TASK REQUIREMENTS. Please find how many lines of the data contain the string "isAddMode", and respond with that number only.

SOURCE MATERIAL.
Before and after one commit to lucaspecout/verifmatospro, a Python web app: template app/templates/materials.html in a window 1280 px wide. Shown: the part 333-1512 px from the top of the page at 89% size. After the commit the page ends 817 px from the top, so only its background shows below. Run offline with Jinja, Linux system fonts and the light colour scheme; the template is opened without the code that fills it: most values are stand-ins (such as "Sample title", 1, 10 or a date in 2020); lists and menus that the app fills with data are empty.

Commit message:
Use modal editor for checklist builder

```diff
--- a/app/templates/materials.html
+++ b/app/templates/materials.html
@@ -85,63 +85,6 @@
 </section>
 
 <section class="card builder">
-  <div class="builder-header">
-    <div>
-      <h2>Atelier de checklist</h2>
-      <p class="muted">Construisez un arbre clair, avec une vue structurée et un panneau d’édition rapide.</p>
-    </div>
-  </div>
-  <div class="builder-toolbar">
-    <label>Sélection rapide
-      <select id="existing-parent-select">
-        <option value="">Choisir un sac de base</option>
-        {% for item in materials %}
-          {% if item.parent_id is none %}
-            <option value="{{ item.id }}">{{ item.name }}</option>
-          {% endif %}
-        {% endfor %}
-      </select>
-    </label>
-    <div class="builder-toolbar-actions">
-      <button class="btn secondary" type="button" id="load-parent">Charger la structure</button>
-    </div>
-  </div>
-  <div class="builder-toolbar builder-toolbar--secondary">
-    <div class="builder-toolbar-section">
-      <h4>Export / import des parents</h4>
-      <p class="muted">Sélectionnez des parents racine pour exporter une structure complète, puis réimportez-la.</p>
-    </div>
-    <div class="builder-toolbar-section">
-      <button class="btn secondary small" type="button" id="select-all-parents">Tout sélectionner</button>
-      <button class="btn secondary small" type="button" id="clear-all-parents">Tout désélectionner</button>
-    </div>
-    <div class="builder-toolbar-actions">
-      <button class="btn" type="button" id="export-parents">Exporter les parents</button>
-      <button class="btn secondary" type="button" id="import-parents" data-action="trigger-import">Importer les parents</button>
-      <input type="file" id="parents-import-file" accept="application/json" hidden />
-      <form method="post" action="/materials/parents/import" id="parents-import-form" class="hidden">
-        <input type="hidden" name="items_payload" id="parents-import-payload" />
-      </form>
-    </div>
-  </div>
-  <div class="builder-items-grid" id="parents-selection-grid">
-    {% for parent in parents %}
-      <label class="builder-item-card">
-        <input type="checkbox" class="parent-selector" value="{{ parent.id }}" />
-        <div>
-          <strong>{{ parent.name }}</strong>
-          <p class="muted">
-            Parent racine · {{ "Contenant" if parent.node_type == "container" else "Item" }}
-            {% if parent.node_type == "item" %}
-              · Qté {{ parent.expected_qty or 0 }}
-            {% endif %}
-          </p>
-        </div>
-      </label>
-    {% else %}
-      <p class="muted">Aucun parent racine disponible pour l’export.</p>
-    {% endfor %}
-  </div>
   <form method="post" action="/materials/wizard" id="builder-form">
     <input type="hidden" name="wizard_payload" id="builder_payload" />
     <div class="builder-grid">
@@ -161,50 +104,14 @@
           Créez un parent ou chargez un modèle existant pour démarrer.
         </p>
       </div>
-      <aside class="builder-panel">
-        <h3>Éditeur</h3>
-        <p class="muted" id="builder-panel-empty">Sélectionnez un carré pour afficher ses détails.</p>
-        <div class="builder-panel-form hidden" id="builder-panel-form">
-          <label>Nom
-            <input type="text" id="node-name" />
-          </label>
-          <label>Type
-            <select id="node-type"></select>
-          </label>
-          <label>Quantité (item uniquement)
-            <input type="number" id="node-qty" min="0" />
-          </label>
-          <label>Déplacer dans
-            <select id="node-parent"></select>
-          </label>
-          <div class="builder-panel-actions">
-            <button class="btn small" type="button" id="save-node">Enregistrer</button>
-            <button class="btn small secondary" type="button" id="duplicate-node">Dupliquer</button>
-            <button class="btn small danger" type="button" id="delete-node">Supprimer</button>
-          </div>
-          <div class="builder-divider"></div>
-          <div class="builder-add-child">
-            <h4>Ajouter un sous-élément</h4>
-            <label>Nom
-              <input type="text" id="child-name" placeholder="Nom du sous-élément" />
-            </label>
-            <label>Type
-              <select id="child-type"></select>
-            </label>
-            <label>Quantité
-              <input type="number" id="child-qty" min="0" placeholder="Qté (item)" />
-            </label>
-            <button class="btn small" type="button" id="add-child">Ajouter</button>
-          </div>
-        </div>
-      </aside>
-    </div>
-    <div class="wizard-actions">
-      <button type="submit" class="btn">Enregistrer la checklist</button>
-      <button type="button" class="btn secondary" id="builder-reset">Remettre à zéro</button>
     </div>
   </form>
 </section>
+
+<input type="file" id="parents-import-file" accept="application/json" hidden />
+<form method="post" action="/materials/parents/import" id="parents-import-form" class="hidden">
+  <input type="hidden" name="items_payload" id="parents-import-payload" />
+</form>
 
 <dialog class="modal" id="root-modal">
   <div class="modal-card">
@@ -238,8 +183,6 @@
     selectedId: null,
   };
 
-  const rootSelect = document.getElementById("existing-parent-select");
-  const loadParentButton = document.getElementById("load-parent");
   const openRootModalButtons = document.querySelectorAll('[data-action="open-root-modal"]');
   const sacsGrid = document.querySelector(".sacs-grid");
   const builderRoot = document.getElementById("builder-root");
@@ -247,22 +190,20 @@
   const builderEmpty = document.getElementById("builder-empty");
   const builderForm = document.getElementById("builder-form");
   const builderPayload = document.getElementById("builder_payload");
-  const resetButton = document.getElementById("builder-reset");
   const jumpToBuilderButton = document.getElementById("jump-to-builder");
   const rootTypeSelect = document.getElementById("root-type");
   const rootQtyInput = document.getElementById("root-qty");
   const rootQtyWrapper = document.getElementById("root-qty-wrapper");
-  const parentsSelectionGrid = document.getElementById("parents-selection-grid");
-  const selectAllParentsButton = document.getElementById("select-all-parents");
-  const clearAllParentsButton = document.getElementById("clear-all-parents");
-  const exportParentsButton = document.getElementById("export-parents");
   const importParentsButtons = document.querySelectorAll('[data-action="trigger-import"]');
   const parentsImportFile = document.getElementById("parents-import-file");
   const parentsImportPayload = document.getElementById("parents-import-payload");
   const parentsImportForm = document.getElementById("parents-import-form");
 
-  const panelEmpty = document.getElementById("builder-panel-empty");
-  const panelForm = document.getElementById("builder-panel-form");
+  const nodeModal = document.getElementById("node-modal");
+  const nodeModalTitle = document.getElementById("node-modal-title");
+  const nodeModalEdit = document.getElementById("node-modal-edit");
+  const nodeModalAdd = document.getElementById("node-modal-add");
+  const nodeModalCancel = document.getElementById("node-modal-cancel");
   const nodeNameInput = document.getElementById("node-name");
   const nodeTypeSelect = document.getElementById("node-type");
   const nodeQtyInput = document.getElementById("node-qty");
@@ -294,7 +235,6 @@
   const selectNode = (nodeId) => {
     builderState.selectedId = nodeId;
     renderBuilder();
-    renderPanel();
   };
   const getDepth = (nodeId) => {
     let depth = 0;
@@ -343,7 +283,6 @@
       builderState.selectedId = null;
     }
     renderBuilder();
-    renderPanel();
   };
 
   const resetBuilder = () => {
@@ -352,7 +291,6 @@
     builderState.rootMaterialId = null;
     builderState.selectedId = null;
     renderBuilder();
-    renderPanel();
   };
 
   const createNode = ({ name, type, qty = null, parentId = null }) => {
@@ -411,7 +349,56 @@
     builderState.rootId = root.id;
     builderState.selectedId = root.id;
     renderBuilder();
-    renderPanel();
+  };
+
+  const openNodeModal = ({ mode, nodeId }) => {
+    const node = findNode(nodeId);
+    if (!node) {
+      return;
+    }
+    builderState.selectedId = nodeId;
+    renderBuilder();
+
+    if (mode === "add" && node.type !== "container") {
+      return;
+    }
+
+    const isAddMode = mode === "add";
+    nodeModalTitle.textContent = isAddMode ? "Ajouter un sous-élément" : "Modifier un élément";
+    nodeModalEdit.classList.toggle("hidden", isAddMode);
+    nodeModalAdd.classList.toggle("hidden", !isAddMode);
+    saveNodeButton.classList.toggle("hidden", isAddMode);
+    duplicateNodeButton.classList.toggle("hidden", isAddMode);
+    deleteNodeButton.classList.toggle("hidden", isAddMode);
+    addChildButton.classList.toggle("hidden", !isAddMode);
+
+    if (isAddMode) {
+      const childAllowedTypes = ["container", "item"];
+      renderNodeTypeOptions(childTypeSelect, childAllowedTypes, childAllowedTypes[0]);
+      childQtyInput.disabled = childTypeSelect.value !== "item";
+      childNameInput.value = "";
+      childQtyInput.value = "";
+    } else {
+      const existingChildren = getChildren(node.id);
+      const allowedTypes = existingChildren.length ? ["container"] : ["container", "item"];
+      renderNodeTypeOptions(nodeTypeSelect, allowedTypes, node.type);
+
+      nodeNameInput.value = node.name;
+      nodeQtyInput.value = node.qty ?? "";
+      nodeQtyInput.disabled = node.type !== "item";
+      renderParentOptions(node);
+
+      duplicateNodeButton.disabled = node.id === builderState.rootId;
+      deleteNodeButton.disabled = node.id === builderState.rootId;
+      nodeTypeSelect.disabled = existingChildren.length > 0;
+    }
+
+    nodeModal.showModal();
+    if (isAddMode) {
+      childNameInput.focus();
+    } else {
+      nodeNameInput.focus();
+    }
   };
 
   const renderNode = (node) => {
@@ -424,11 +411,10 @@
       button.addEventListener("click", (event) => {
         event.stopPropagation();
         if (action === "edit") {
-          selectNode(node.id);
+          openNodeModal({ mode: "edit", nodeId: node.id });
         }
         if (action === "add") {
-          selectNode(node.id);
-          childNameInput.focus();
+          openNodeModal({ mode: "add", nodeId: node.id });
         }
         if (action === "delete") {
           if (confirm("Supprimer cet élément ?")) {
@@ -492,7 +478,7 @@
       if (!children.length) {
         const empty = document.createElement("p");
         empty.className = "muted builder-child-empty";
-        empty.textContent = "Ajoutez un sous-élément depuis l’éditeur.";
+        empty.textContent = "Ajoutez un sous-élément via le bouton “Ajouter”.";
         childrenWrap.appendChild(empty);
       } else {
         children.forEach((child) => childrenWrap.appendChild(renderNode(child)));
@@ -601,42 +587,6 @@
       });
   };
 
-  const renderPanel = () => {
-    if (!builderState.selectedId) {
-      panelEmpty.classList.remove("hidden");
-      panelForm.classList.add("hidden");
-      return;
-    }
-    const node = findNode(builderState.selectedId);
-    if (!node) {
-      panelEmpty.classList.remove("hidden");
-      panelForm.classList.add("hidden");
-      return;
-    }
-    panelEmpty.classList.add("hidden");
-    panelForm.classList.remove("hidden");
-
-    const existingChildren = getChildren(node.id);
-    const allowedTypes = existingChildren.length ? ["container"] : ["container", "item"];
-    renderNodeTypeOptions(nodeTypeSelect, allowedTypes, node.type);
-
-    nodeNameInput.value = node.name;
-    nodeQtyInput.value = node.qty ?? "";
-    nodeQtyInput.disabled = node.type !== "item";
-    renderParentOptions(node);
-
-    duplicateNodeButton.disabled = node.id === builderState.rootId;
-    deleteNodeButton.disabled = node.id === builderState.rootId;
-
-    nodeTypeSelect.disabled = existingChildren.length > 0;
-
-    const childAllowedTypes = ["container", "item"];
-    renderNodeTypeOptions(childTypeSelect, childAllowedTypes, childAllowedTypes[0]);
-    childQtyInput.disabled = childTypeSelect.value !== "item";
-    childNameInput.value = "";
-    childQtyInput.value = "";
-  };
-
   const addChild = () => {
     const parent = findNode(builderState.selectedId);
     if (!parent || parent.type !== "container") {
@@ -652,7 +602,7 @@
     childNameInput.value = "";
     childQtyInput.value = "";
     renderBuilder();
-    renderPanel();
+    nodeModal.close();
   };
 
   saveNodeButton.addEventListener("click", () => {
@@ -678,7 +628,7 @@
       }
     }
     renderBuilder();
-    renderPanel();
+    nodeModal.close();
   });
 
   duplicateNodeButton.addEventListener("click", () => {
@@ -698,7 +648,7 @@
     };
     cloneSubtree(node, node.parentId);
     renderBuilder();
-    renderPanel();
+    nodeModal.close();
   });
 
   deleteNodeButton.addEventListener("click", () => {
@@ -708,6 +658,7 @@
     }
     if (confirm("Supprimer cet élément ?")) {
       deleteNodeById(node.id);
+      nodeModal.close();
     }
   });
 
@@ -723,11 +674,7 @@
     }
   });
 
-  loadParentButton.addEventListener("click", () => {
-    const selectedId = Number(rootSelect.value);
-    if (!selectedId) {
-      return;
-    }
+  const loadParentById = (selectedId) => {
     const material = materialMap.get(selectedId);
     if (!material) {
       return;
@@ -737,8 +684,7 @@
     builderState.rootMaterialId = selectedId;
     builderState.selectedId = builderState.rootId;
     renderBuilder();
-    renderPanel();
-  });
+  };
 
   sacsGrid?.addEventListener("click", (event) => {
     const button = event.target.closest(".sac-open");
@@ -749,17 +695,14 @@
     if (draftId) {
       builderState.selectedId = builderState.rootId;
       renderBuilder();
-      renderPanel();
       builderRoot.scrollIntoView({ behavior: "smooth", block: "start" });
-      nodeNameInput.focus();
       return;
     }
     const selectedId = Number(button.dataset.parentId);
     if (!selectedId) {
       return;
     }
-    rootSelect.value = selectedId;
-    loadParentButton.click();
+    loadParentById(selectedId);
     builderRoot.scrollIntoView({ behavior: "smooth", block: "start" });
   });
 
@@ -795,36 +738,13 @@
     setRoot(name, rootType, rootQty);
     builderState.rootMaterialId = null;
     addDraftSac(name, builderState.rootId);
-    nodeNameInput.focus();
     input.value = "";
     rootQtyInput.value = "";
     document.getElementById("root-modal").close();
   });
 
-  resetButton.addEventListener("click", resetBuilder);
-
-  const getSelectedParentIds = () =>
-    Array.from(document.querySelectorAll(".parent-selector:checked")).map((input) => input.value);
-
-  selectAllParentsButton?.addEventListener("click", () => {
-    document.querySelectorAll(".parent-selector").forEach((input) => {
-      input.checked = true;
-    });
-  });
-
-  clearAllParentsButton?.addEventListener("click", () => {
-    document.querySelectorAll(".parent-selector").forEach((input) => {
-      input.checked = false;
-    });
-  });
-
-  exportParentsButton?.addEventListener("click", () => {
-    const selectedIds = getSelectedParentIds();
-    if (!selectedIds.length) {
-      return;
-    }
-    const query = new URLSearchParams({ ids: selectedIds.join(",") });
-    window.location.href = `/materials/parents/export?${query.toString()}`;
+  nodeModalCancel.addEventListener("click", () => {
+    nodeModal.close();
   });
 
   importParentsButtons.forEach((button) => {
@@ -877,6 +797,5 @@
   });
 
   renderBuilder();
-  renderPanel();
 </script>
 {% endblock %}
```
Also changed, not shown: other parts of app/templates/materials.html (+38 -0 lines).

FINISHED TASK. 10